Richard III, one of England’s most notorious Kings was married to Anne Neville, one of the most obscure Queens. Anne was a great heiress through both her father, Richard Neville, 16th Earl of Warwick and her mother, Lady Anne de Beauchamp but her appearance and personality are virtually unknown. Playwrights and historical novelists from William Shakespeare to Philippa Gregory have stepped into the breach imagining a variety of responses by Anne to Richard III and his rise to power.
For Shakespeare, Anne was one more victim of Richard III’s tyranny. In Richard III, the hunchbacked King tells the audience, “I’ll marry Warwick’s youngest daughter./What, though I kill’d her husband and her father?” then makes clear that he will discard her once she has ceases to be of use to him. Jean Plaidy titled her novel about Anne Neville, The Reluctant Queen, presenting Anne as a retiring figure who preferred country life in the North of England to being Queen at Richard III’s court.
In The Sunne In Splendour: A Novel of Richard III, Sharon Kay Penman imagined Anne to be a gentle, romantic soul, devoted to Richard, her childhood sweetheart. The most recent novel about Anne Neville, The Kingmaker’s Daughter by Philippa Gregory presents a more assertive Anne, determined to escape her previous experiences as a political pawn by marriage to the future Richard III.
In Anne Neville: Richard III’s Tragic Queen, Amy License, author of In Bed with the Tudors, Royal Babies and Elizabeth of York: The Forgotten Queen reveals just how much of these interpretations consists of pure speculation. There is no evidence that Anne was a victim, a romantic, a pawn or a reluctant queen. Instead, she may well have been Richard III’s Lady Macbeth, urging her husband to usurp to throne so that she could have the crown she had expected during her first marriage and revenge against the Woodvilles who had long been enemies of the Neville family.
One of the reasons why Richard III remains a controversial figure today is because his usurpation of his nephew Edward V’s throne appears out of character when compared to his years of loyal service to his elder brother, Edward IV. There is also little evidence of direct conflict between Richard and his sister-in-law’s family, the Woodvilles, before Edward V’s ascension. In contrast, Anne’s father, the Earl of Warwick opposed the marriage of Edward IV and Elizabeth Woodville from the beginning and Elizabeth reputedly feared that the marriages of the Neville daughters to the King’s brothers would make Warwick too powerful and encouraged her husband to withhold his consent. Richard III’s motives may never be known with certainty but it is certainly possible that the rivalry between the Woodvilles and the Nevilles influenced his decision to seize power in 1483.

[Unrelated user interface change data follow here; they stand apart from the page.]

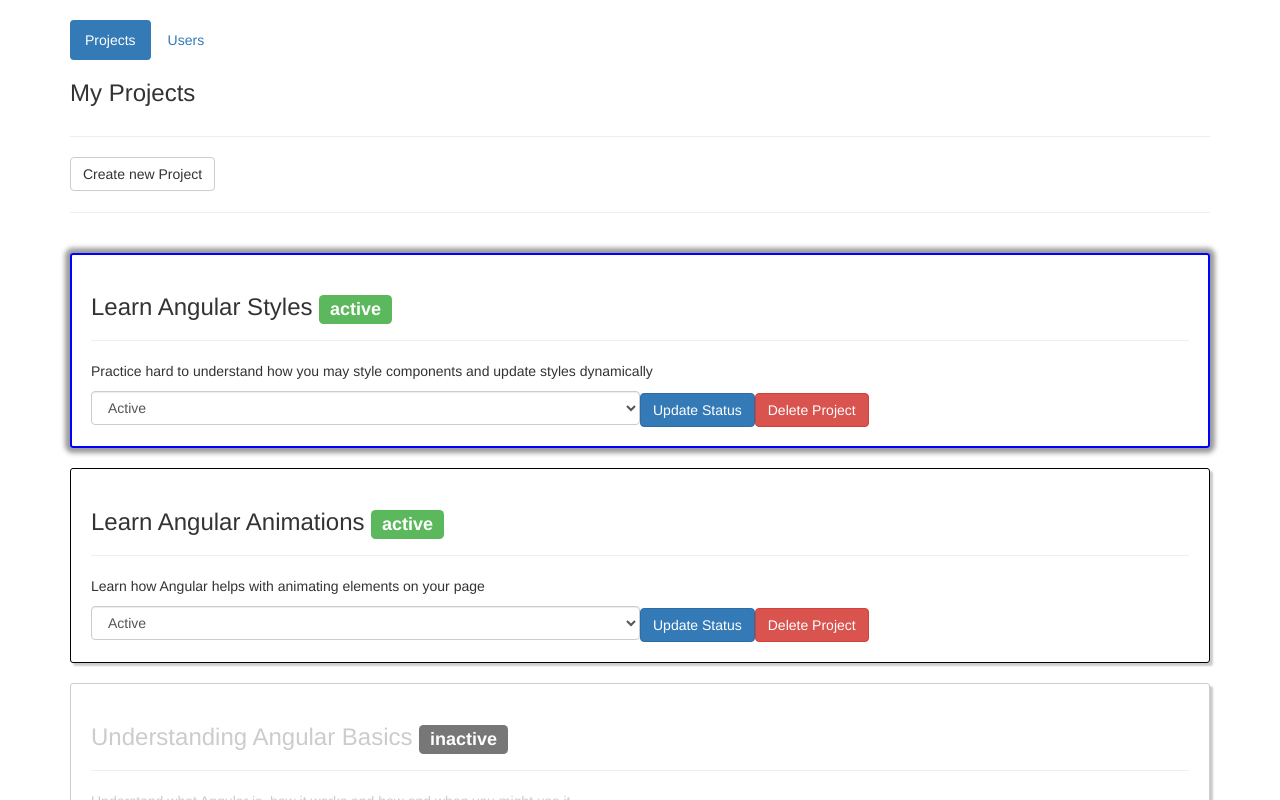
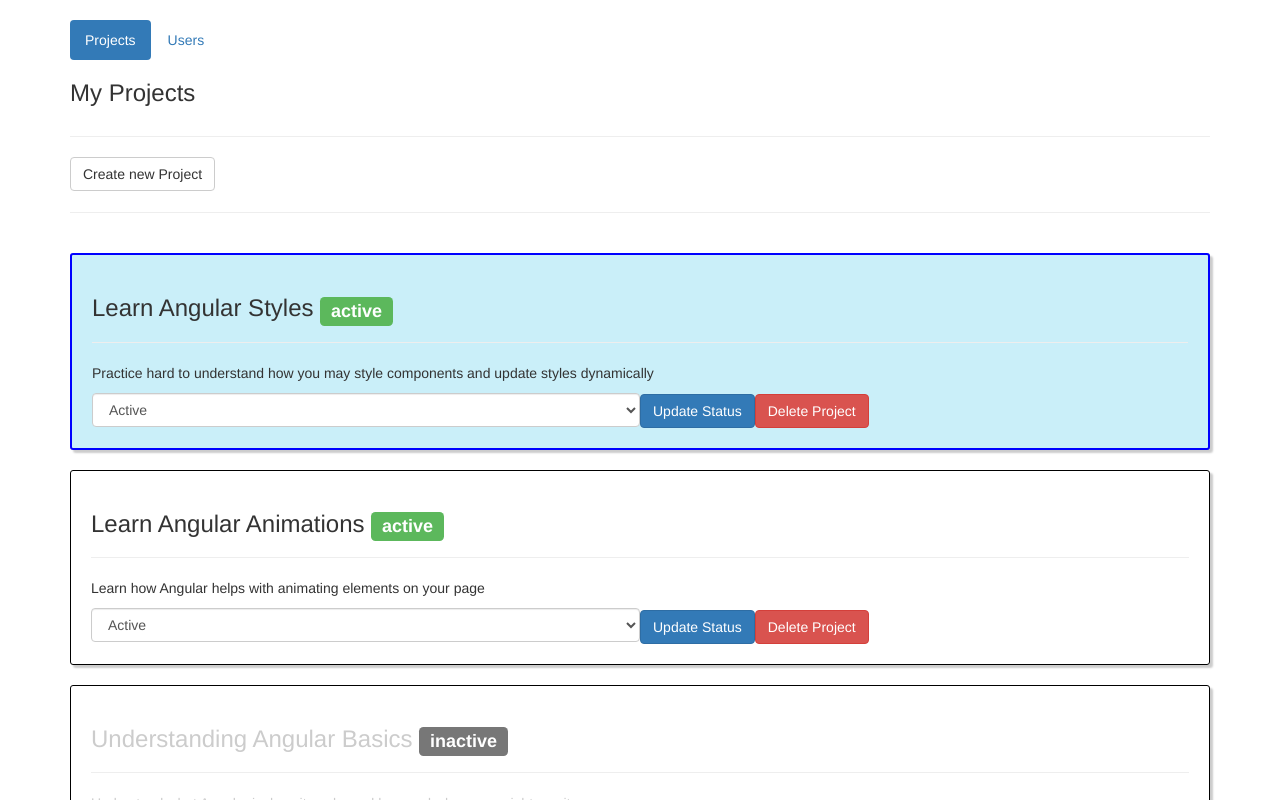
Before and after one commit to donboli/udemy-ng-styles-animation, an Angular app: page / in a window 1280 px wide. Shown: the top 800 px of the page. Built offline with nearby package versions, Linux system fonts and the light colour scheme.

Commit message:
Replace CSS project marked transition with Angular animations

```diff
--- a/package.json
+++ b/package.json
@@ -26,6 +26,7 @@
     "bootstrap": "^3.3.7",
     "core-js": "^2.4.1",
     "rxjs": "^5.2.0",
+    "web-animations-js": "^2.3.1",
     "zone.js": "^0.8.5"
   },
   "devDependencies": {
@@ -39,9 +40,9 @@
     "karma": "~1.4.1",
     "karma-chrome-launcher": "~2.0.0",
     "karma-cli": "~1.0.1",
+    "karma-coverage-istanbul-reporter": "^0.2.0",
     "karma-jasmine": "~1.1.0",
     "karma-jasmine-html-reporter": "^0.2.2",
-    "karma-coverage-istanbul-reporter": "^0.2.0",
     "protractor": "~5.1.0",
     "ts-node": "~2.0.0",
     "tslint": "~4.4.2",
--- a/src/app/app.module.ts
+++ b/src/app/app.module.ts
@@ -10,6 +10,7 @@ import { ProjectsService } from './projects/projects.service';
 import { NewProjectComponent } from './new-project/new-project.component';
 import { UsersComponent } from './users/users.component';
 import { AppRoutingModule } from './app-routing.module';
+import { BrowserAnimationsModule } from '@angular/platform-browser/animations';
 
 @NgModule({
   declarations: [
@@ -23,7 +24,8 @@ import { AppRoutingModule } from './app-routing.module';
     BrowserModule,
     FormsModule,
     HttpModule,
-    AppRoutingModule
+    AppRoutingModule,
+    BrowserAnimationsModule
   ],
   providers: [ProjectsService],
   bootstrap: [AppComponent]
--- /dev/null
+++ b/src/app/projects/animations.ts
@@ -0,0 +1,13 @@
+import { trigger, style, state, transition, animate } from '@angular/animations';
+
+export const markedTrigger = trigger('markedState', [
+  state('default', style({
+    border: '1px solid black',
+    backgroundColor: 'transparent'
+  })),
+  state('marked', style({
+    border: '2px solid blue',
+    backgroundColor: '#caeff9'
+  })),
+  transition('default => marked', animate('1200ms ease-out'))
+]);
--- a/src/app/projects/projects.component.html
+++ b/src/app/projects/projects.component.html
@@ -37,7 +37,8 @@
     <app-project
       *ngFor="let prj of projects; let i = index"
       [project]="prj"
-      [ngClass]="{marked: markedPrjIndex == i, inactive: prj.status === 'inactive'}"
+      [@markedState]="markedPrjIndex === i ? 'marked' : 'default'"
+      [ngClass]="{inactive: prj.status === 'inactive'}"
       (statusUpdated)="onStatusUpdated($event, i)"
       (projectDeleted)="onProjectDeleted(i)"
       (click)="markedPrjIndex = i"></app-project>
--- a/src/app/projects/projects.component.ts
+++ b/src/app/projects/projects.component.ts
@@ -3,11 +3,13 @@ import { Component, OnInit } from '@angular/core';
 import { Project } from './project.model';
 
 import { ProjectsService } from './projects.service';
+import { markedTrigger } from './animations';
 
 @Component({
   selector: 'app-projects',
   templateUrl: './projects.component.html',
   styleUrls: ['./projects.component.css'],
+  animations: [markedTrigger]
 })
 export class ProjectsComponent implements OnInit {
   projects: Project[];
--- a/src/polyfills.ts
+++ b/src/polyfills.ts
@@ -46,7 +46,7 @@ import 'core-js/es7/reflect';
 
 
 /** ALL Firefox browsers require the following to support `@angular/animation`. **/
-// import 'web-animations-js';  // Run `npm install --save web-animations-js`.
+import 'web-animations-js';  // Run `npm install --save web-animations-js`.
 
 
 
```
Also changed, not shown: 2 other files (tests, documents, lock files or other folders).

One of the most interesting sections of Licence’s book is her treatment of Anne’s short first marriage to Edward of Westminster, the only child of Henry VI and Marguerite of Anjou. Although Shakespeare imagined that Anne mourned her first husband, subsequent historians and novelists assumed that this young man who, according to one ambassador “already talks of nothing but cutting off heads or making war” must have been repugnant to her. License argues that Edward’s interest in warfare was perfectly in keeping with the times and Anne’s first marriage offered her a chance to wear a crown. Anne’s time as the daughter-in-law of the ruthless Marguerite, and her marriage to a direct heir to the throne may have influenced her subsequent ambitions for Richard.
In addition to her informed speculation about Anne’s marriages, motives and influence on Richard III, Licence also provides a rich social history of English noble life during the Wars of the Roses. The book contains images of the castles where Anne lived and detailed descriptions of the education and daily life of noblewomen of the period. License provides a particularly vivid description of Anne’s sister Isabel’s establishment as Duchess of Clarence, where Anne lived during her brief widowhood. There is not enough evidence to indicate whether Richard or Anne first raised the possibility of marriage but the setting of their courtship comes alive in License’s work.
Anne Neville: Richard III’s Tragic Queen is a fascinating reassessment of one of England’s most obscure Queens. License argues that historians, novelists and playwrights may have underestimated Anne by portraying her as a victim or pawn. At a time when royal women such as Elizabeth Woodville and Marguerite of Anjou exercised a profound influence over the course of the Wars of the Roses, Anne may have aspired to become queen and wield power through her husband. There is not enough evidence to determine the full extent of Anne’s influence over Richard III but she may well have been closely involved in his rise to power.